After the Erzurum and Trabzon operations, trying to "clear the way to the sea" for the so-called "great Armenia", Armenian militants rushed to destroy Turkish and Georgian villages ,located between the plateaus of Eastern Turkey and the Black Sea coast. At the same time, they justified their savage cruelty before Russian and Western allies against peaceful Muslim population by "retaliation" for the alleged "atrocities committed against Armenians by the Ottoman Empire in 1915".
Indeed, there are a lot of documents that testify that the Ottoman Empire is not to blame for what happened to Armenians. Individual issues during deportation of Armenians from the front zone to Syria can't be compared the atrocities Armenians did, to what they did with non-Armenian population after they were given such opportunity under the protection of Russian bayonets.
Today, more and more terrible evidence of Armenian atrocities in the East of Turkey in 1916-1918 are being revealed. At the same time, not only peaceful Turkish population, but also representatives of other peoples, in particular Circassians, Arabs and Muslim Georgians (Lazi, Ajarians and others) suffered from Armenian terror, carried out by Armenian militants.
The last statements should be remembered by all Georgian patriots, who recently, for some reason, started to play along with Armenian anti-Turkish propaganda. According to ethnographers, Georgian language and its dialects (in particular Lazi dialect) were much more common in Turkey 100-110 years ago than today. However, unfortunately, many villages of Georgian Muslims no longer exist. They were destroyed during the First World War by Armenian militants along with their neighbors - Turks and Kurds.
But there's another thing Georgians should remember. If Turkish and Kurdish population mainly lived "in open areas", which, while could easily be founded, allowed to detect danger and thus they had more chances to quickly evacuate from the danger of Armenian militants. In addition, they also had more chances to expect protection from Russian military command. At the same time, Laz people and other Muslim Georgians, who lived in a mountainous wooded remote areas, couldn't evacuate or find protection. Especially if Armenian militants ambushed them on mountain roads, "intercepting" dozens of refugees. Armenians also unexpectedly attacked villages, hidden in mountain forests, surrounding them from all sides.

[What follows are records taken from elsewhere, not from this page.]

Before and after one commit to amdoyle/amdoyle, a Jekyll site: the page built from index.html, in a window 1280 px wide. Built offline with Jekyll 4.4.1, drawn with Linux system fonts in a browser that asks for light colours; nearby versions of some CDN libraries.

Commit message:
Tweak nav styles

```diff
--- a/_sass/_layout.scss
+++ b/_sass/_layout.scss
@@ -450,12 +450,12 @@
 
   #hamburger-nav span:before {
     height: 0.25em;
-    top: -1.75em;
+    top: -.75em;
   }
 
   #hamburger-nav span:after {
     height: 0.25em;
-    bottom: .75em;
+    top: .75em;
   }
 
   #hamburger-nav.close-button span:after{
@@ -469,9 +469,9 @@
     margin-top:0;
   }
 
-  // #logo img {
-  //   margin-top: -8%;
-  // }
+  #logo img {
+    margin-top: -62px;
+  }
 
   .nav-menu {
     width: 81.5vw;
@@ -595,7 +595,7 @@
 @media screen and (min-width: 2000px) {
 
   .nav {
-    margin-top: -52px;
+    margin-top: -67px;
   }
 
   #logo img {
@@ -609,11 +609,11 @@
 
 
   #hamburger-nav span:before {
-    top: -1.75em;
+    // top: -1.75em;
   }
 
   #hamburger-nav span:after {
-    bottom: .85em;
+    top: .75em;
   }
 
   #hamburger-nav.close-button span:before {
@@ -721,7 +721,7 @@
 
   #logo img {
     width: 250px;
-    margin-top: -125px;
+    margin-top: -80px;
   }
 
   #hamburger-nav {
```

Similar tactics were used by Armenian militants even before, in 1915, against rebellious Adjarians. Armenians destroyed their villages. During Soviet period, these facts were deliberately hushed up, and corresponding documents were destroyed in order to save the face of this particular myth "about friendship between Armenian and Georgian peoples." But it really was a genocide of a unique Georgian ethnic community.
The fate of ethnographic groups of Georgians living in the south and southwest of Adjara was even more terrible. Many of them simply didn't survive genocide, carried out Armenian terrorists. After all, people of Adjara were always protected, even if poorly, by the Russian Empire, and could complain about Russians. Laz people were subjects of the Ottoman Empire for the most part, but Armenian militants knew no restrictions.
Later, during the Abkhaz war of 1992-1993, Armenian militants repeated their genocide against Georgian ethnos. Thanks to Armenian genocide, the number of Laz-Megrelians sub-ethnos residents of Georgia in the 20th century was reduced by half. Thousands of Laz people and Megrelians perished and hundreds of thousands became refugees.